▶ [Problem statement]
Your reply should hold only the lines from the records below where "className" occurs.

Screenshot and code edit data
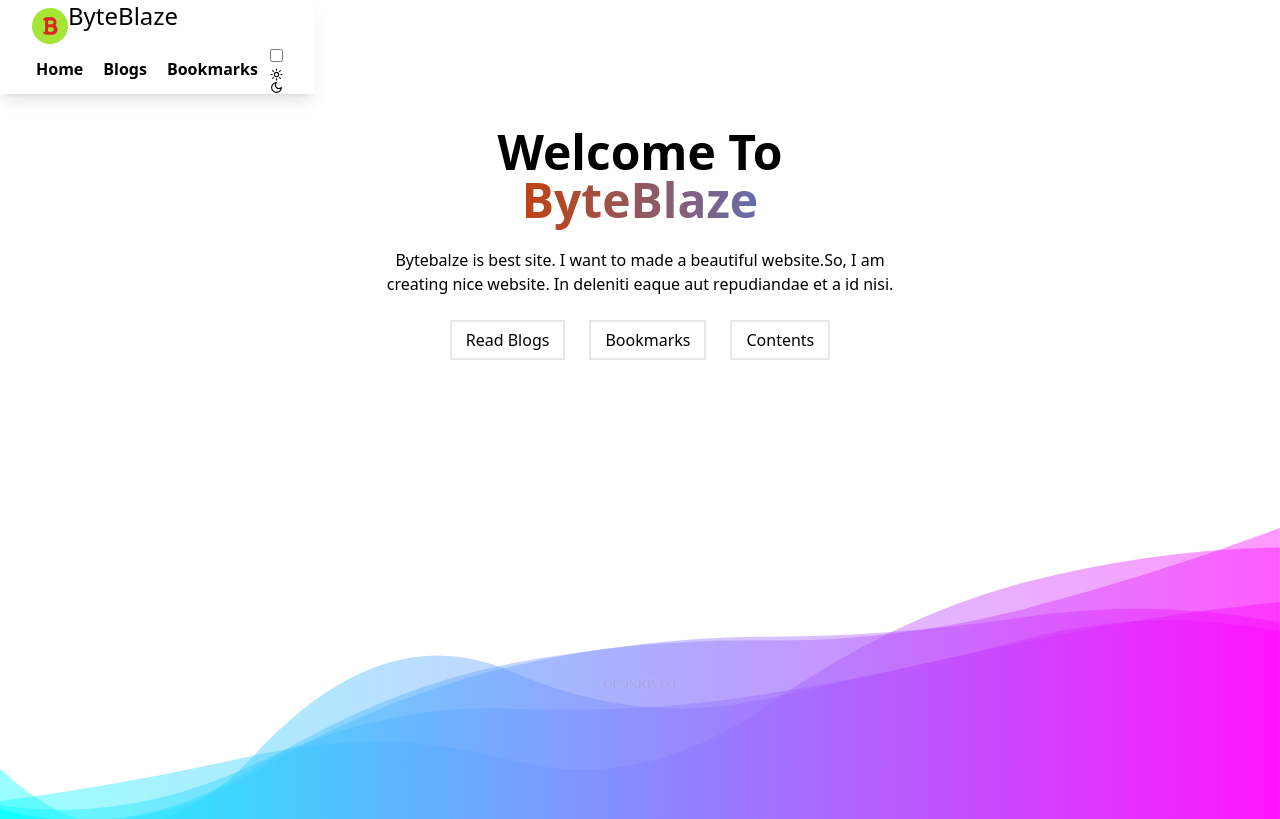
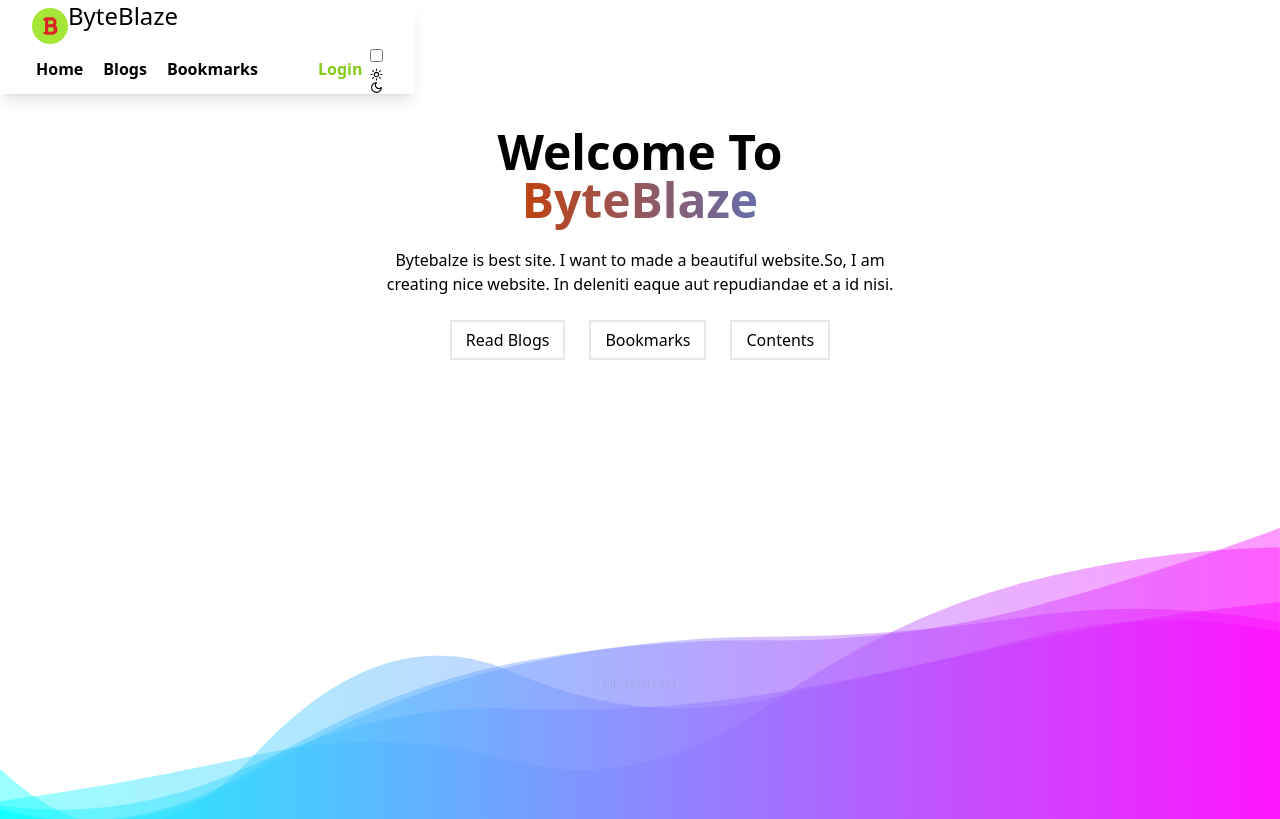
Before and after one commit to alalhosen/byte-blaze-concept--8, a React (Vite) app: page / in a window 1280 px wide. Shown: the top 819 px of the page. Built offline with nearby package versions, Linux system fonts and the light colour scheme.

Commit message:
login btn set in navber or header

```diff
--- a/src/components/Nav.jsx
+++ b/src/components/Nav.jsx
@@ -41,6 +41,7 @@ const Nav = () => {
           </NavLink>
 
         </ul>
+        <button className="ml-12 font-bold text-lime-500 hover:scale-110 hover:text-green-500">Login</button>
 
         <label className="toggle text-base-content">
           <input
```
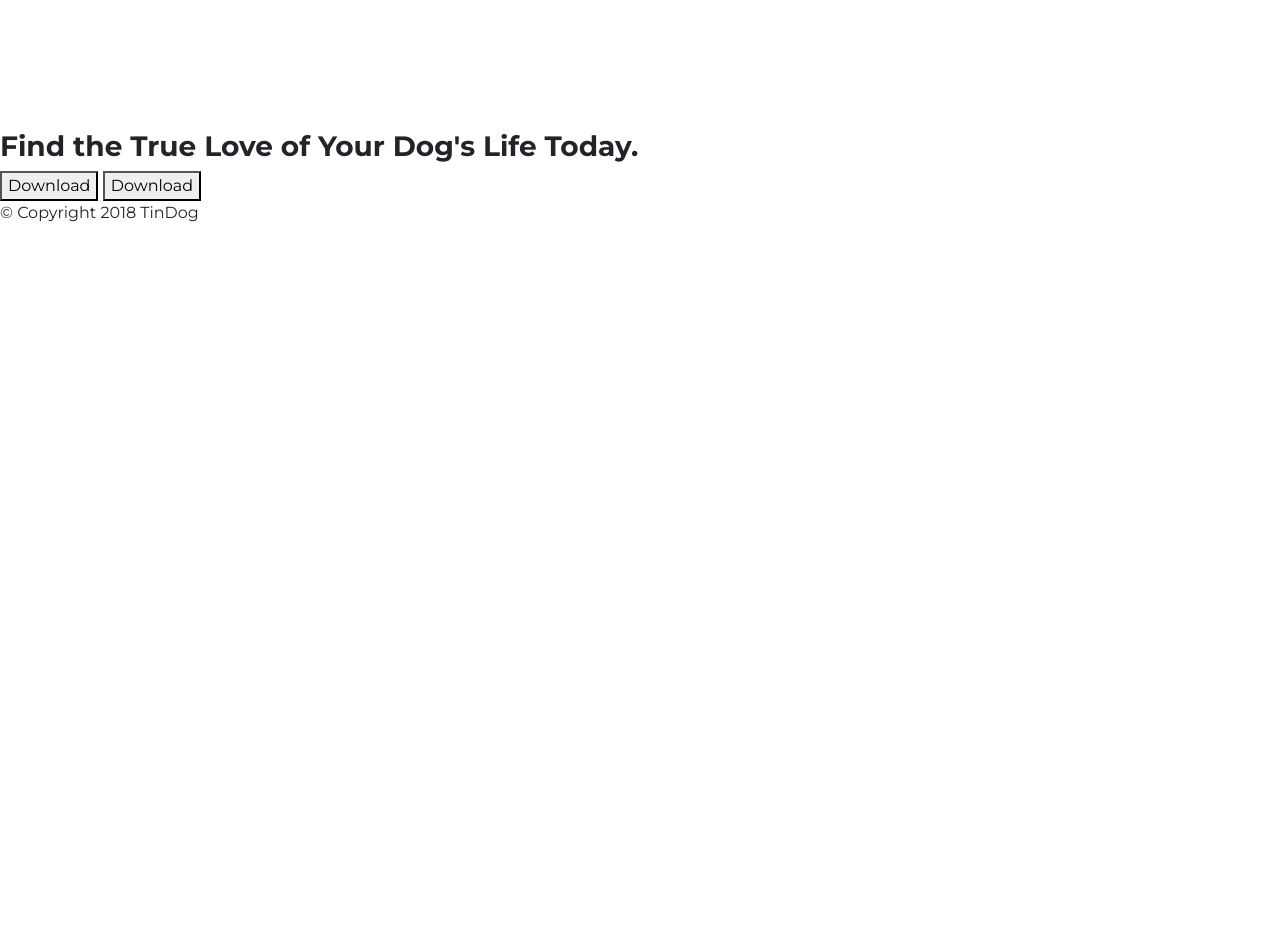
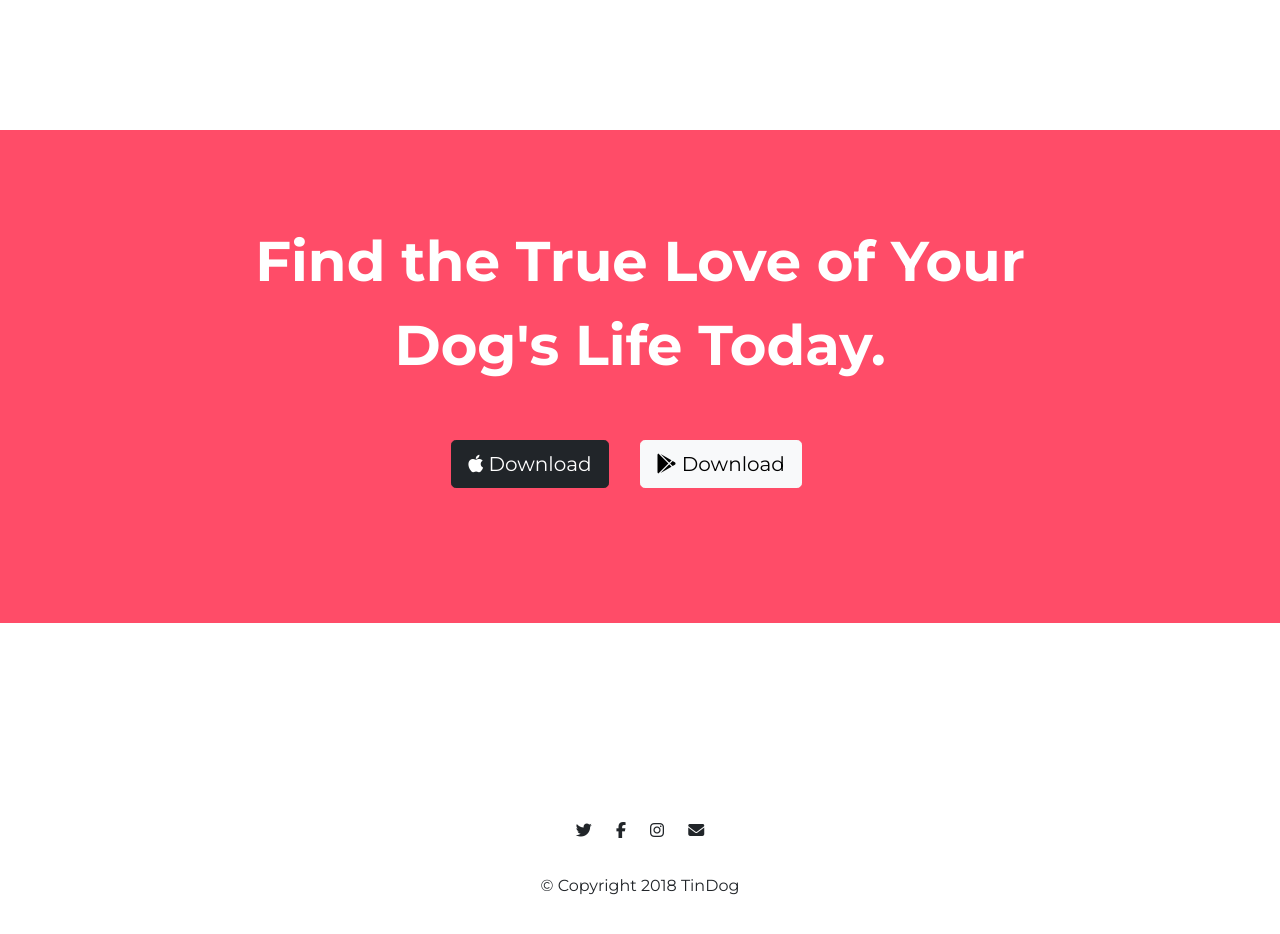
Before and after one commit to Raven-of-1849/TinDog-Start-master, a plain HTML site: page index.html in a window 1280 px wide. Shown: the part 2197-3131 px from the top of the page. Before the commit the page ends 2438 px from the top, so only its background shows below. Drawn offline with nearby package versions, Linux system fonts and the light colour scheme.

Commit message:
Styled cta section and footer
Used bootstrap along with custom css

```diff
--- a/css/styles.css
+++ b/css/styles.css
@@ -161,3 +161,38 @@ font-weight: bold;
     }
 
   }
+
+
+/* Call to action */
+
+
+
+#cta {
+  background-color: #ff4c68;
+  color: #FFF;
+  padding: 7% 15%;
+  text-align: center;
+}
+
+.cta-heading {
+  font-family: "Montserrat" , sans-serif;
+  font-size: 3.5rem;
+  line-height: 1.5;
+}
+
+
+/* Footer */
+
+#footer {
+  padding: 7% 15%;
+  background-color: #FFF;
+  text-align: center;
+}
+
+.footer-icon {
+  padding-top: 10%;
+  margin: 20px 10px;
+}
+.footer-icon:hover {
+  color: #ff4c68;
+}
--- a/index.html
+++ b/index.html
@@ -41,13 +41,13 @@
          <div class="collapse navbar-collapse" id="navbarTogglerDemo03">
              <ul class="navbar-nav ms-auto">
                  <li class="nav-item">
-                     <a class="nav-link" href="#"> Contact</a>
+                     <a class="nav-link" href="#footer"> Contact</a>
                  </li>
                  <li class="nav-item">
-                     <a class="nav-link" href="#"> Pricing</a>
+                     <a class="nav-link" href="#pricing"> Pricing</a>
                  </li>
                  <li class="nav-item">
-                     <a class="nav-link" href="#"> Download</a>
+                     <a class="nav-link" href="#cta"> Download</a>
                  </li>
              </ul>
          </div>
@@ -212,9 +212,10 @@
 
   <section id="cta">
 
-    <h3>Find the True Love of Your Dog's Life Today.</h3>
-    <button type="button">Download</button>
-    <button type="button">Download</button>
+    <h3 class="cta-heading">Find the True Love of Your Dog's Life Today.</h3>
+    <button class="down-load-btn btn btn-dark btn-lg" type="button"><i class="fab fa-apple"></i> Download</button>
+    <button class="down-load-btn btn btn-light btn-lg"type="button"><i class="fab fa-google-play"></i> Download</button>
+
 
   </section>
 
@@ -223,7 +224,15 @@
 
   <footer id="footer">
 
-    <p>© Copyright 2018 TinDog</p>
+     <i class=" footer-icon fab fa-twitter"></i>
+     <i class=" footer-icon fab fa-facebook-f"></i>
+     <i class="footer-icon fab fa-instagram"></i>
+     <i class="footer-icon fas fa-envelope"></i>
+
+    </p>
+
+    <p> © Copyright 2018 TinDog</p>
+
 
   </footer>
 
```
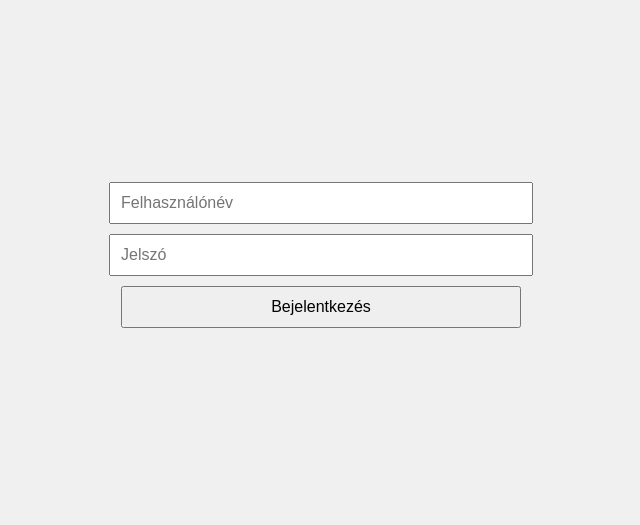
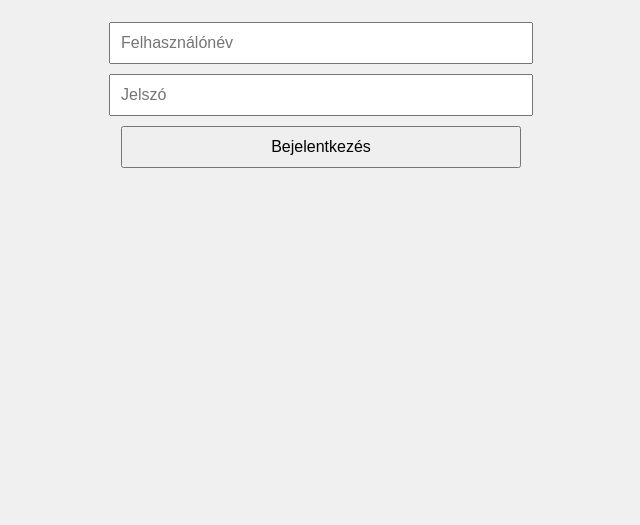
Before and after one commit to SimonBencePeter/timer, a website: page index.html in a window 1280 px wide. Shown: the part 595-1120 px from the top of the page, without its empty margins (319-959 px from the left). After the commit the page ends 800 px from the top, so only its background shows below. Drawn offline with nearby package versions, Linux system fonts and the light colour scheme.

Commit message:
Update index.html

```diff
--- a/index.html
+++ b/index.html
@@ -10,7 +10,7 @@
             flex-direction: column;
             align-items: center;
             justify-content: center;
-            height: 140vh;
+            height: 100vh;
             margin: 0;
             font-family: Arial, sans-serif;
             background-color: #f0f0f0;
```
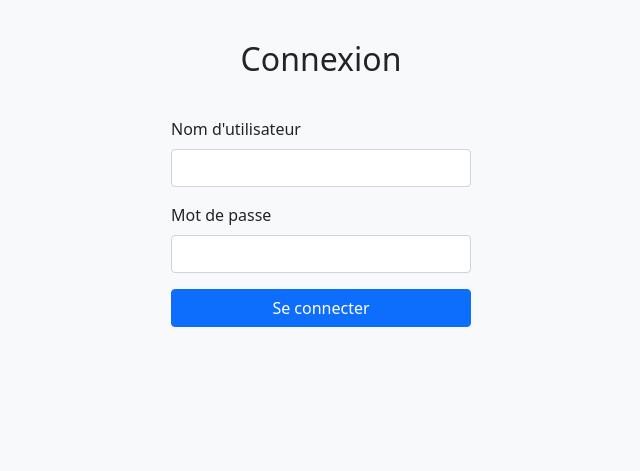
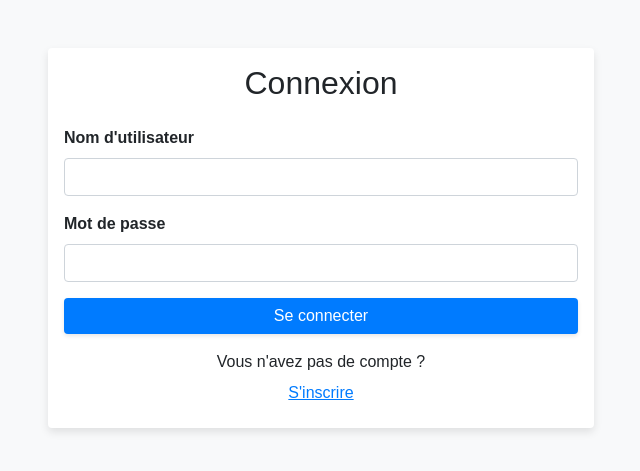
Before and after one commit to rim10-soubki/IAAAS, a Flask app: page /login in a window 1280 px wide. Shown: the top 471 px of the page, without its empty margins (319-959 px from the left). Run offline with Flask 3, Linux system fonts and the light colour scheme; parts of the project's set-up code (start-up, migrations or seed data) failed here and were passed over; some libraries are stand-ins or nearby versions.

Commit message:
design and logout

```diff
--- a/static/css/style.css
+++ b/static/css/style.css
@@ -102,3 +102,20 @@
 form textarea {
     resize: none;
 }
+
+
+
+
+
+
+
+
+
+
+
+
+
+
+.btn-register {
+    color: #007bff;
+}
--- a/templates/front-end/pages/login.html
+++ b/templates/front-end/pages/login.html
@@ -5,24 +5,18 @@
     <meta name="viewport" content="width=device-width, initial-scale=1.0">
     <title>Connexion - Application de Messagerie Chiffrée</title>
     <link href="https://stackpath.bootstrapcdn.com/bootstrap/5.1.3/css/bootstrap.min.css" rel="stylesheet">
-    <style>
-        body {
-            padding-top: 40px;
-            background-color: #f8f9fa;
-        }
-        .form-signin {
-            width: 100%;
-            max-width: 330px;
-            padding: 15px;
-            margin: auto;
-        }
-    </style>
+    <link href="{{ url_for('static', filename='css/style.css') }}" rel="stylesheet">
 </head>
 <body>
-    <div class="container">
-        <div class="row">
-            <div class="col-md-6 offset-md-3">
-                <h2 class="mb-4 text-center">Connexion</h2>
+
+
+
+<div class="container mt-5">
+    <div class="row justify-content-center">
+        <div class="col-md-6">
+            <div class="card">
+                <div class="card-body">
+                    <h2 class="card-title text-center mb-4">Connexion</h2>
                     <form class="form-signin" id="loginForm" action="/login" method="post">
                         <div class="mb-3">
                             <label for="username" class="form-label">Nom d'utilisateur</label>
@@ -34,10 +28,16 @@
                         </div>
                         <button type="submit" class="btn btn-primary w-100">Se connecter</button>
                     </form>
+                    <div class="mt-3 text-center">
+                        <p class="mb-0">Vous n'avez pas de compte ?</p>
+                        <a href="/register" class="btn btn-link btn-register">S'inscrire</a>
+                    </div>
+                </div>
+            </div>
         </div>
     </div>
 </div>
 
-    <script src="https://stackpath.bootstrapcdn.com/bootstrap/5.1.3/js/bootstrap.bundle.min.js"></script>
+<script src="https://cdn.jsdelivr.net/npm/bootstrap@5.1.3/dist/js/bootstrap.bundle.min.js"></script>
 </body>
 </html>
```
Also changed, not shown: templates/Front-end/pages/register.html (+5 -18 lines), templates/front-end/pages/messagesHistory.html (+8 -0 lines), templates/front-end/pages/sendMessage.html (+7 -1 lines). Lines whose indentation alone changed are shown as unchanged.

▶ [Task output]
+        <button className="ml-12 font-bold text-lime-500 hover:scale-110 hover:text-green-500">Login</button>
         <label className="toggle text-base-content">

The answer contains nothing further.